Is a prenuptial agreement right for you?

Date: Mar 12, 2012

Planning a life together has been described by many as one of the most thrilling and romantic moves in any relationship.

However, there are a number of different views on just how this should occur - with the topic of prenuptial agreements causing a certain amount of confusion and debate.

On one hand, some people view the idea of prenups as being something of a 'mood-killer' - that by focusing on property and finances the couple are in some way detracting from the joy shared.

The argument usually goes that by moving to protect assets in the event of a relationship breakdown, the partners are forced to entertain the prospect of a failed relationship sometime in the future.

In particular, younger couples in their first long-term partnership will find this viewpoint upsetting, as it may feel that focusing on this negative possibility robs the act of marriage of its romance - making it more akin to a commercial transaction.

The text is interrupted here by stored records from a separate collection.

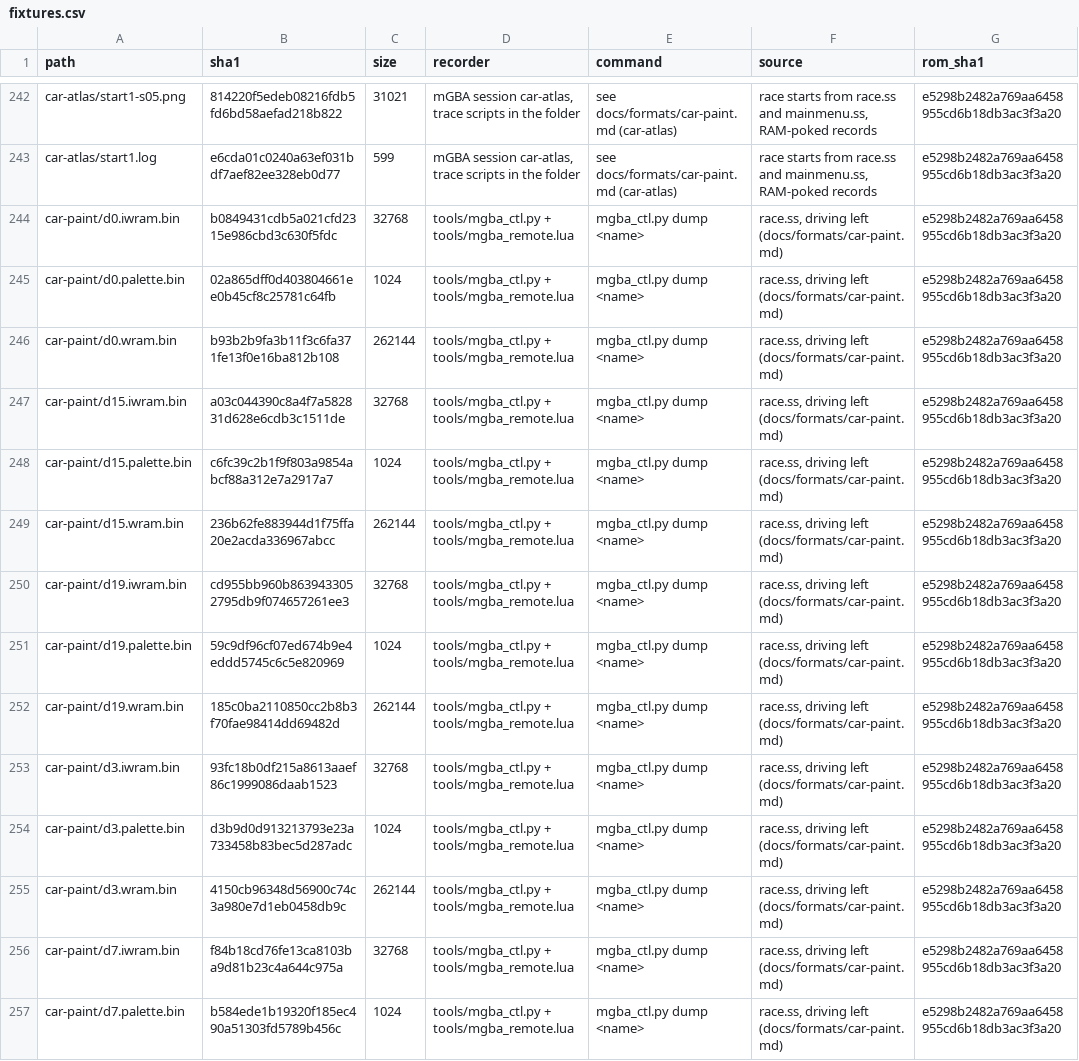
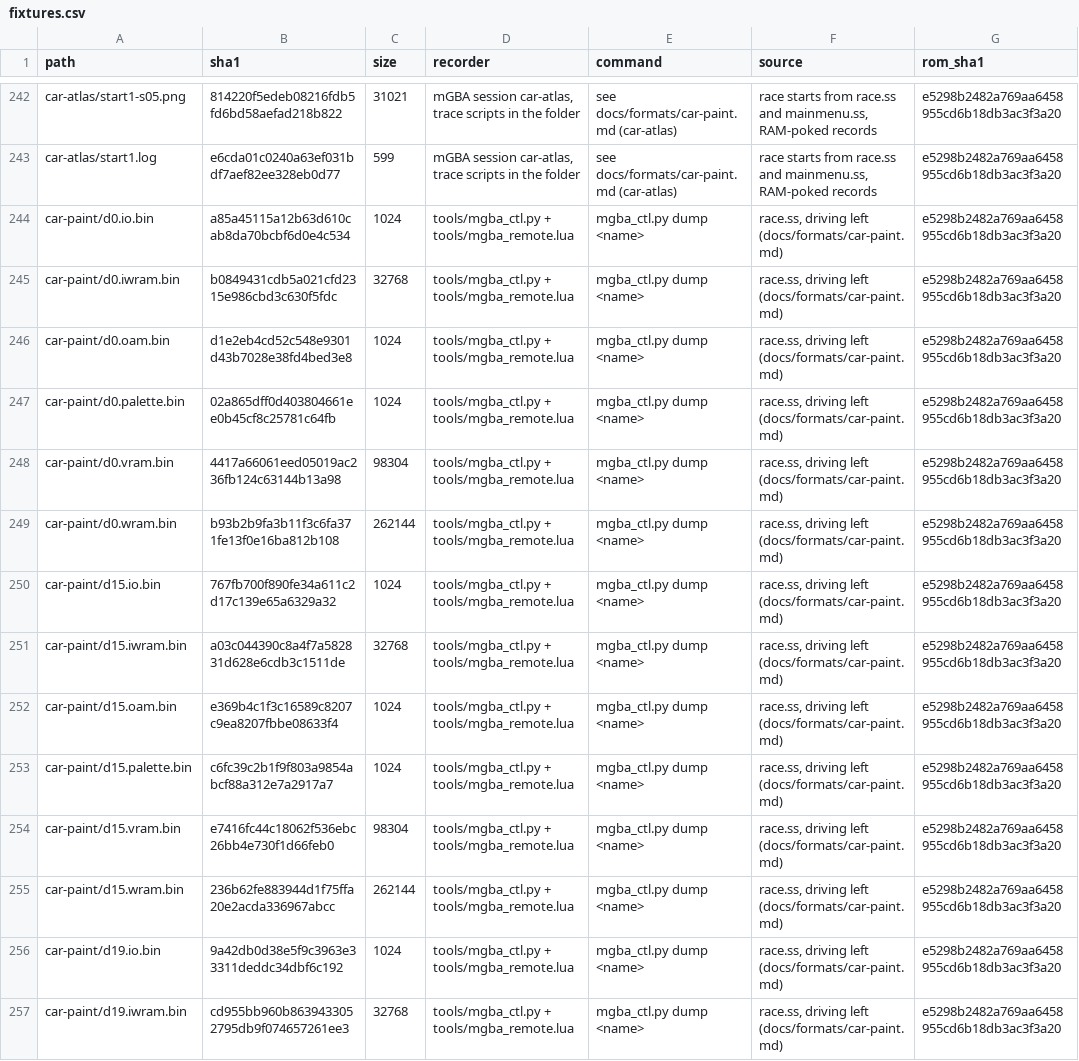
Before and after one commit to mtailordev/nfs-gba, a CSV file: docs/engine/fixtures.csv, drawn as a sheet; only a part is shown, gaps mark what is left out; the shorter side is filled out with more unchanged rows; the diff covers the shown part only.

Commit message:
Test kit logs exactly the dump domains it reads; manifest rebuilt
testkit::dump resolved the BIOS and EEPROM files too, which no test
reads; it now logs the domains nfsgba_formats::Dump::load reads. The
fixture manifest is rebuilt (1,419 files): the io/oam/vram files the
shared dump reader now loads are listed, the unread bios/eeprom dropped.
Gate 7/7.

```diff
--- a/docs/engine/fixtures.csv
+++ b/docs/engine/fixtures.csv
@@ -243,8 +243,15 @@ car-atlas/start1-s05.png,814220f5edeb08216fdb5fd6bd58aefad218b822,31021,"mGBA se
 car-atlas/start1.log,e6cda01c0240a63ef031bdf7aef82ee328eb0d77,599,"mGBA session car-atlas, trace scripts in the folder",see docs/formats/car-paint.md (car-atlas),"race starts from race.ss and mainmenu.ss, RAM-poked records",e5298b2482a769aa6458955cd6b18db3ac3f3a20
+car-paint/d0.io.bin,a85a45115a12b63d610cab8da70bcbf6d0e4c534,1024,tools/mgba_ctl.py + tools/mgba_remote.lua,mgba_ctl.py dump <name>,"race.ss, driving left (docs/formats/car-paint.md)",e5298b2482a769aa6458955cd6b18db3ac3f3a20
 car-paint/d0.iwram.bin,b0849431cdb5a021cfd2315e986cbd3c630f5fdc,32768,tools/mgba_ctl.py + tools/mgba_remote.lua,mgba_ctl.py dump <name>,"race.ss, driving left (docs/formats/car-paint.md)",e5298b2482a769aa6458955cd6b18db3ac3f3a20
+car-paint/d0.oam.bin,d1e2eb4cd52c548e9301d43b7028e38fd4bed3e8,1024,tools/mgba_ctl.py + tools/mgba_remote.lua,mgba_ctl.py dump <name>,"race.ss, driving left (docs/formats/car-paint.md)",e5298b2482a769aa6458955cd6b18db3ac3f3a20
 car-paint/d0.palette.bin,02a865dff0d403804661ee0b45cf8c25781c64fb,1024,tools/mgba_ctl.py + tools/mgba_remote.lua,mgba_ctl.py dump <name>,"race.ss, driving left (docs/formats/car-paint.md)",e5298b2482a769aa6458955cd6b18db3ac3f3a20
+car-paint/d0.vram.bin,4417a66061eed05019ac236fb124c63144b13a98,98304,tools/mgba_ctl.py + tools/mgba_remote.lua,mgba_ctl.py dump <name>,"race.ss, driving left (docs/formats/car-paint.md)",e5298b2482a769aa6458955cd6b18db3ac3f3a20
 car-paint/d0.wram.bin,b93b2b9fa3b11f3c6fa371fe13f0e16ba812b108,262144,tools/mgba_ctl.py + tools/mgba_remote.lua,mgba_ctl.py dump <name>,"race.ss, driving left (docs/formats/car-paint.md)",e5298b2482a769aa6458955cd6b18db3ac3f3a20
+car-paint/d15.io.bin,767fb700f890fe34a611c2d17c139e65a6329a32,1024,tools/mgba_ctl.py + tools/mgba_remote.lua,mgba_ctl.py dump <name>,"race.ss, driving left (docs/formats/car-paint.md)",e5298b2482a769aa6458955cd6b18db3ac3f3a20
 car-paint/d15.iwram.bin,a03c044390c8a4f7a582831d628e6cdb3c1511de,32768,tools/mgba_ctl.py + tools/mgba_remote.lua,mgba_ctl.py dump <name>,"race.ss, driving left (docs/formats/car-paint.md)",e5298b2482a769aa6458955cd6b18db3ac3f3a20
+car-paint/d15.oam.bin,e369b4c1f3c16589c8207c9ea8207fbbe08633f4,1024,tools/mgba_ctl.py + tools/mgba_remote.lua,mgba_ctl.py dump <name>,"race.ss, driving left (docs/formats/car-paint.md)",e5298b2482a769aa6458955cd6b18db3ac3f3a20
 car-paint/d15.palette.bin,c6fc39c2b1f9f803a9854abcf88a312e7a2917a7,1024,tools/mgba_ctl.py + tools/mgba_remote.lua,mgba_ctl.py dump <name>,"race.ss, driving left (docs/formats/car-paint.md)",e5298b2482a769aa6458955cd6b18db3ac3f3a20
+car-paint/d15.vram.bin,e7416fc44c18062f536ebc26bb4e730f1d66feb0,98304,tools/mgba_ctl.py + tools/mgba_remote.lua,mgba_ctl.py dump <name>,"race.ss, driving left (docs/formats/car-paint.md)",e5298b2482a769aa6458955cd6b18db3ac3f3a20
 car-paint/d15.wram.bin,236b62fe883944d1f75ffa20e2acda336967abcc,262144,tools/mgba_ctl.py + tools/mgba_remote.lua,mgba_ctl.py dump <name>,"race.ss, driving left (docs/formats/car-paint.md)",e5298b2482a769aa6458955cd6b18db3ac3f3a20
+car-paint/d19.io.bin,9a42db0d38e5f9c3963e33311deddc34dbf6c192,1024,tools/mgba_ctl.py + tools/mgba_remote.lua,mgba_ctl.py dump <name>,"race.ss, driving left (docs/formats/car-paint.md)",e5298b2482a769aa6458955cd6b18db3ac3f3a20
 car-paint/d19.iwram.bin,cd955bb960b8639433052795db9f074657261ee3,32768,tools/mgba_ctl.py + tools/mgba_remote.lua,mgba_ctl.py dump <name>,"race.ss, driving left (docs/formats/car-paint.md)",e5298b2482a769aa6458955cd6b18db3ac3f3a20
```
Also changed, not shown: 8 added rows and 10 removed rows elsewhere in this file, 1 other file.
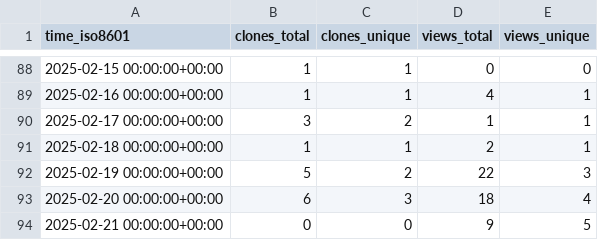
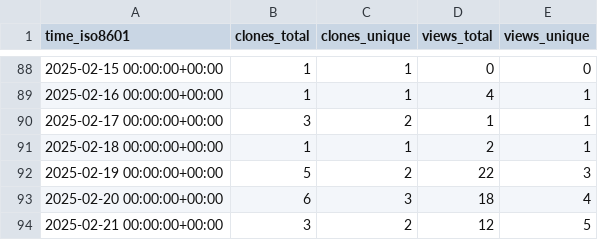
Before and after one commit to CBICA/NiChart_DLMUSE, a CSV file: CBICA/NiChart_DLMUSE/ghrs-data/views_clones_aggregate.csv, drawn as a sheet; only a part is shown, gaps mark what is left out.

```diff
--- a/CBICA/NiChart_DLMUSE/ghrs-data/views_clones_aggregate.csv
+++ b/CBICA/NiChart_DLMUSE/ghrs-data/views_clones_aggregate.csv
@@ -93,2 +93,2 @@ time_iso8601,clones_total,clones_unique,views_total,views_unique
 2025-02-20 00:00:00+00:00,6,3,18,4
-2025-02-21 00:00:00+00:00,0,0,9,5
+2025-02-21 00:00:00+00:00,3,2,12,5
```
Also changed, not shown: 1 other file.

However, more experienced couples will understand that prenuptial agreements ultimately exist to protect each other's interests and that this ideal is compatible with their desire to enter into a committed relationship.

It could be that these partners have gone through a relationship breakdown before and know the value of family law advice, as well as the ability to legally separate possessions with a minimum of arguments.

From a different viewpoint, more mature partners tend to have more in the way of assets before they enter into a relationship - having been able to purchase property, collect share portfolios and business interests, as well as a range of other financial tools.

Conversely, a prenup also can help to keep outstanding debts separate - meaning that the partners involved in a relationship will not be required to cover each other's financial obligations should they choose to part ways.

On top of this, previous partnerships may have produced children that need to be considered in any financial planning operations undertaken by the people responsible for their care.

With prenuptial agreements, arrangements can be made that take these points into account - while they do not relate directly to child custody provisions, they do help to ensure that the parents are able to access their own assets in the event of a separation.

In essence, a prenup is a contract based on the complete trust of the two partners who are called on to be honest about their expectations and commit to a legal plan of action.